Goal of the exercise →
Among the lines of the records, find all that carry the word "weather" and copy them.

Stored data →
■ ■ ■ ■ ■ ■ ■
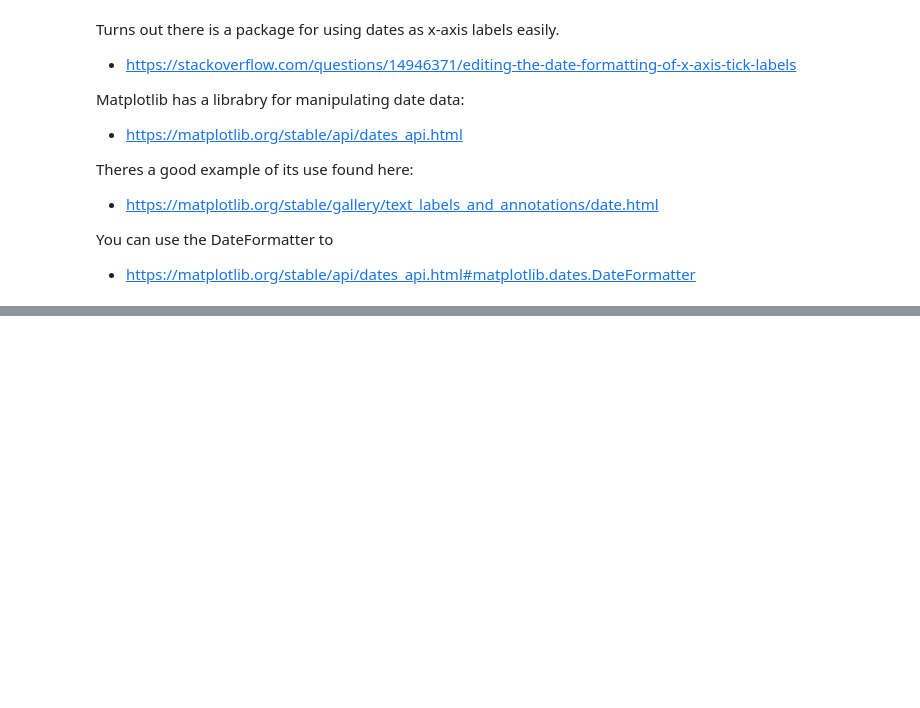
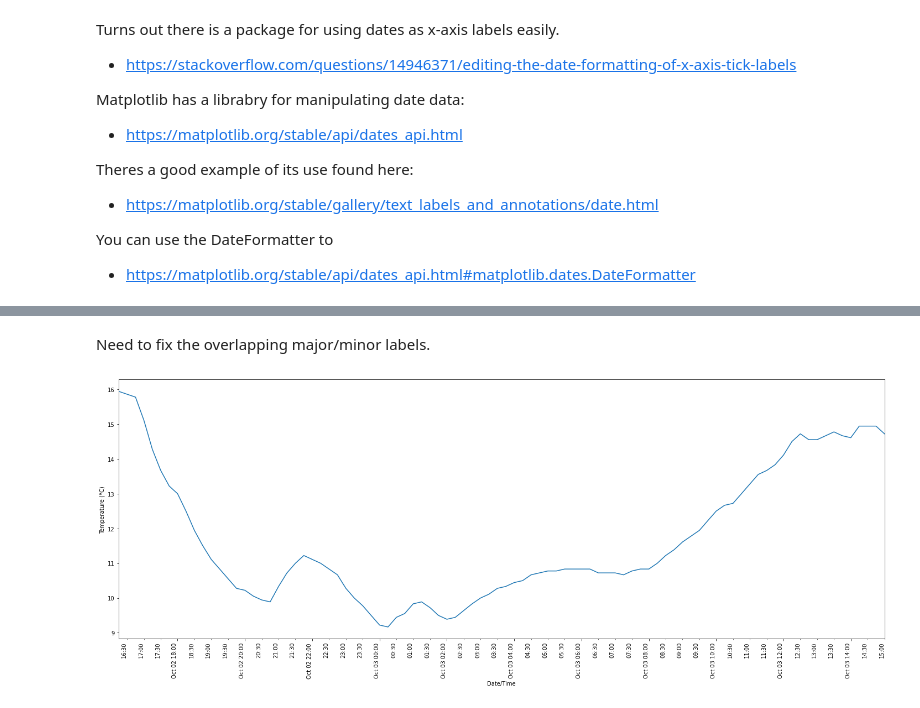
Before and after one commit to holmstead/PFDA, a Jupyter notebook: assignments/assignment2-weather.ipynb, the cells around one changed output, grey strips where cells are left out. Cells and saved outputs as stored; diff of their text form; code cells hidden in the pictures; blank space fills up the shorter version.

```diff
--- a/assignments/assignment2-weather.ipynb
+++ b/assignments/assignment2-weather.ipynb
@@ -267,0 +215,37 @@ plt.setp(labels, rotation=45, horizontalalignment="right")
+# %% [markdown]
+Need to fix the overlapping major/minor labels.
+# %%
+# Set up the figure and axis
+fig, ax = plt.subplots(figsize=(20, 8))
+
+# Define x and y values
+x = df["reportStartDateTime"]
+y = df["dryBulbTemperature_Celsius"]
+
+# Create the plot
+ax.plot(x, y)
+
+# Set axis labels
+ax.set_xlabel("Date/Time")
+ax.set_ylabel("Temperature (°C)")
+
+# Remove padding around the plot by setting margins to zero for the x-axis
+ax.margins(x=0)
+
+# Set the major ticks to format the date labels
+ax.xaxis.set_major_formatter(DateFormatter("%b %d %H:%M"))
+
+# Set minor ticks at 30-minute intervals
+ax.xaxis.set_minor_locator(MinuteLocator(interval=30))
+
+# Display minor tick labels (optional)
+ax.xaxis.set_minor_formatter(DateFormatter("%H:%M"))
+
+# Rotate x-axis labels for better readability
+plt.setp(ax.get_xticklabels(which='major'), rotation=90, ha='right', va='top')
+plt.setp(ax.get_xticklabels(which='minor'), rotation=90, ha='right', va='top')
+
+# Adjust layout to prevent label overlap
+fig.tight_layout()
+# %% [output]
+[figure, added]
```
Also changed, not shown: parts of 16 cells of this notebook.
■ ■ ■ ■ ■ ■ ■
Answer for the task →
Before and after one commit to holmstead/PFDA, a Jupyter notebook: assignments/assignment2-weather.ipynb, the cells around one changed output, grey strips where cells are left out. Cells and saved outputs as stored; diff of their text form; code cells hidden in the pictures; blank space fills up the shorter version.
--- a/assignments/assignment2-weather.ipynb
+++ b/assignments/assignment2-weather.ipynb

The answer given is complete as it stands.